_EXERCISE REQUIREMENTS_
Your response should consist of every line below, reproduced without alteration.

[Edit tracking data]

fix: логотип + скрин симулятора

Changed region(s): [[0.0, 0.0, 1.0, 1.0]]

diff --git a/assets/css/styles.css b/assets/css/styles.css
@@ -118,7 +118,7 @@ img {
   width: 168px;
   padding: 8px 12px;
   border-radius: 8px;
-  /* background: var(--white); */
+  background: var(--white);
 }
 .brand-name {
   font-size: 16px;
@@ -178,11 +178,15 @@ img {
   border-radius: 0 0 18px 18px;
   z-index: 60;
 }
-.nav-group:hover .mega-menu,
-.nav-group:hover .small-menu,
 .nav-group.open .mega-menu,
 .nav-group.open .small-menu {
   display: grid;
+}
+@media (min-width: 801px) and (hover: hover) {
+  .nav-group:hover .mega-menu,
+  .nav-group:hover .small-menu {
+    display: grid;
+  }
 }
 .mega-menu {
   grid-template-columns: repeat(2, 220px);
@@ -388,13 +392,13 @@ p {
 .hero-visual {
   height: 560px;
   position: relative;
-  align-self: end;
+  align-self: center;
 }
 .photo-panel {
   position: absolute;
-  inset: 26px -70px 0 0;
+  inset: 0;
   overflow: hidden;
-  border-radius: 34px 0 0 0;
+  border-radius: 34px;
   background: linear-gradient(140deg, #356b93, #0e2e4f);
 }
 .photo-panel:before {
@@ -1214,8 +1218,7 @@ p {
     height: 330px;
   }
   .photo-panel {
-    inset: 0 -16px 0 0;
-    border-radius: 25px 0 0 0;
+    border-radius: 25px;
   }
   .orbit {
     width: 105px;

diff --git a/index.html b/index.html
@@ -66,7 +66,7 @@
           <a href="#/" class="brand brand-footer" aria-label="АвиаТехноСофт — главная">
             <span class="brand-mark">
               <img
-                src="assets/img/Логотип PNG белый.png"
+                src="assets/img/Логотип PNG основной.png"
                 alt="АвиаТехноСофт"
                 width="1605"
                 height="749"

_WRITTEN SOLUTION_
fix: логотип + скрин симулятора

Changed region(s): [[0.0, 0.0, 1.0, 1.0]]

diff --git a/assets/css/styles.css b/assets/css/styles.css
@@ -118,7 +118,7 @@ img {
   width: 168px;
   padding: 8px 12px;
   border-radius: 8px;
-  /* background: var(--white); */
+  background: var(--white);
 }
 .brand-name {
   font-size: 16px;
@@ -178,11 +178,15 @@ img {
   border-radius: 0 0 18px 18px;
   z-index: 60;
 }
-.nav-group:hover .mega-menu,
-.nav-group:hover .small-menu,
 .nav-group.open .mega-menu,
 .nav-group.open .small-menu {
   display: grid;
+}
+@media (min-width: 801px) and (hover: hover) {
+  .nav-group:hover .mega-menu,
+  .nav-group:hover .small-menu {
+    display: grid;
+  }
 }
 .mega-menu {
   grid-template-columns: repeat(2, 220px);
@@ -388,13 +392,13 @@ p {
 .hero-visual {
   height: 560px;
   position: relative;
-  align-self: end;
+  align-self: center;
 }
 .photo-panel {
   position: absolute;
-  inset: 26px -70px 0 0;
+  inset: 0;
   overflow: hidden;
-  border-radius: 34px 0 0 0;
+  border-radius: 34px;
   background: linear-gradient(140deg, #356b93, #0e2e4f);
 }
 .photo-panel:before {
@@ -1214,8 +1218,7 @@ p {
     height: 330px;
   }
   .photo-panel {
-    inset: 0 -16px 0 0;
-    border-radius: 25px 0 0 0;
+    border-radius: 25px;
   }
   .orbit {
     width: 105px;

diff --git a/index.html b/index.html
@@ -66,7 +66,7 @@
           <a href="#/" class="brand brand-footer" aria-label="АвиаТехноСофт — главная">
             <span class="brand-mark">
               <img
-                src="assets/img/Логотип PNG белый.png"
+                src="assets/img/Логотип PNG основной.png"
                 alt="АвиаТехноСофт"
                 width="1605"
                 height="749"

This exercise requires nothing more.